WILLIAMSON, W.Va. -- Five years ago, Williamson Mayor Darrin McCormick was trying to figure out how to pay for his town's sewer crisis. Jobs were nearly non-existent.
A few blocks away on Main Street, Dr. Dino Beckett's practice was flooded with people who couldn't afford medical care. Beckett treated patients free every other Friday, "but it didn't make a dent," he said. He started dreaming of a federally funded community health center where patients could pay on a sliding scale.
Down the street, WVU Extension agent Bill Richardson was plotting a year-round farmers market. There is no grocery store in the Williamson end of Mingo County.
Diabetes educator Vicki Lynn Hatfield wanted to canvas the county to find people who have diabetes and don't know it. She knew that the lower the income, the greater the risk.
More than 30 percent of Mingo residents live below the poverty line, compared with 18 percent statewide, and Mingo has one of the nation's highest early death rates, according to a University of Washington study.
"There are such good, strong people around here," Hatfield said. "We could save a lot of them from dying early."
Hatfield, Richardson, McCormick and Beckett all grew up in Mingo County.
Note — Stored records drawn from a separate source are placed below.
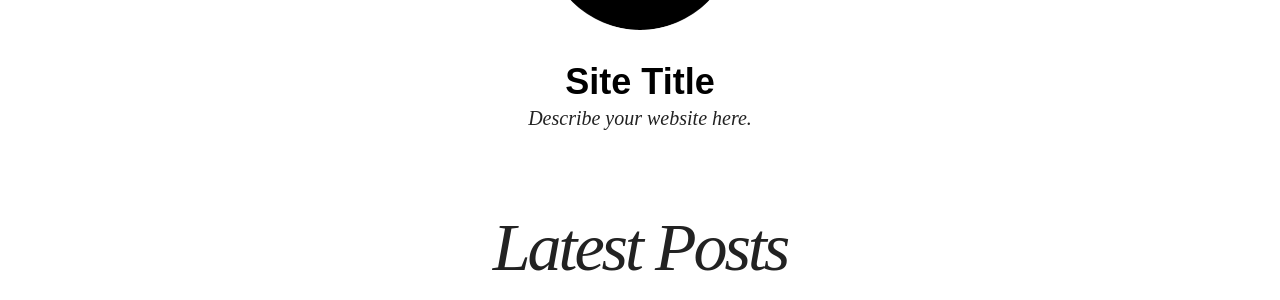
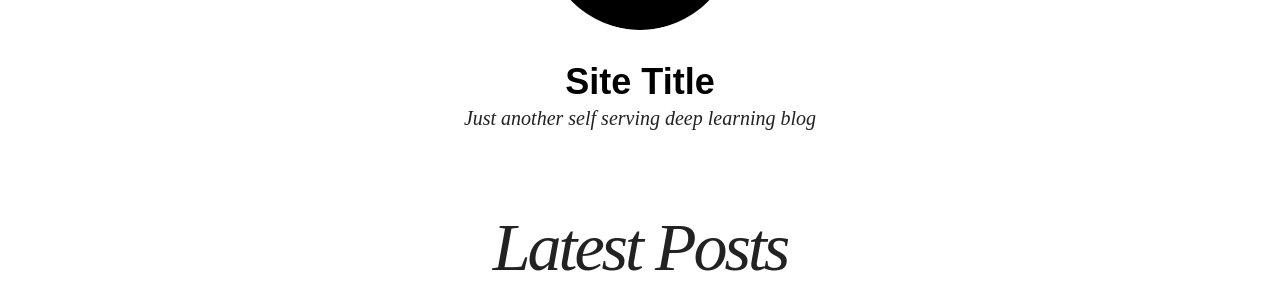
Before and after one commit to sorenbouma/sorenbouma.github.io, a Jekyll site: the page built from index.html, in a window 1280 px wide. Shown: the part 265-565 px from the top of the page. Built offline with Jekyll 4.4.1, drawn with Linux system fonts in a browser that asks for light colours; nearby versions of some CDN libraries.

Commit message:
Update _config.yml

```diff
--- a/_config.yml
+++ b/_config.yml
@@ -2,10 +2,10 @@
 
 title: Site Title
 locale: en_US
-description: Describe your website here.
+description: Just another self serving deep learning blog
 logo: site-logo.png
 search: true
-url: http://localhost:4000
+url: http://sorenbouma.github.io
 
 # Jekyll configuration
 
```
Schools Superintendent Randy Keathley did too.
Keathley was worrying about the children. One in three Mingo fifth-graders had high blood pressure that year -- 32 percent - according to West Virginia University screeners and 35 percent were obese. More than 80 percent qualified for free or reduced-price meals.
Keathley wanted to increase their physical activity and improve school nutrition. "We need to go that extra mile," he said. "Children who are hungry and sluggish can't concentrate."
They were all working on their dreams separately, in their own agencies, not getting very far. Then something interesting happened. They started working together.
First, Mayor McCormick got a lot of community development training. "If you've got a problem, you find out how to solve it," he said.
He revived the Williamson Redevelopment Authority as a vehicle to apply for grants and get things done. Dr. Beckett agreed to be president.
About the same time, Vicki Hatfield and other interested people started the Mingo County Diabetes Coalition "so we could have more clout." They issued a walking challenge: get a team of ten people and see if you can walk enough steps to get to Los Angeles.
"We hoped 70 people would sign up, and we got 180," she said. The next year, they got more than 300. "So we knew people are hungry for this sort of thing."
Meanwhile, North Carolinian Eric Mathis had moved to Williamson to start a solar energy business and a "smart office" that could provide sustainable technology training to the region.
All those people - and others with their own dreams -- started comparing notes. Sometimes they sat around the town's little coffeehouse and talked. Sometimes they talked at meetings or on the street. They began to see they were working on pieces of the same picture.
That was three years ago. "We saw we were all working on improving our quality of life and the local people's health, and we shouldn't just be looking at one little piece of the puzzle, like a campground or a 5K or a farmers market," McCormick said. "Our project became more about the way all these smaller projects are related."
They saw that a health center would bring the city millions of dollars and lots of jobs. The city could help start the regular 5K run/walks Hatfield wanted. A farmers' market, community gardens and recreation park would make the city more attractive for economic development. The Diabetes Coalition could help get the kids moving. A solar energy company could train people for new professions.
All those things could help lower the awful health statistics.
"We realized that the only way we can deal with our situation effectively is to work together," Beckett said. "And we recognized that health, quality of life, and economic development issues are inseparable. Once we started looking at it like that, we started getting things done."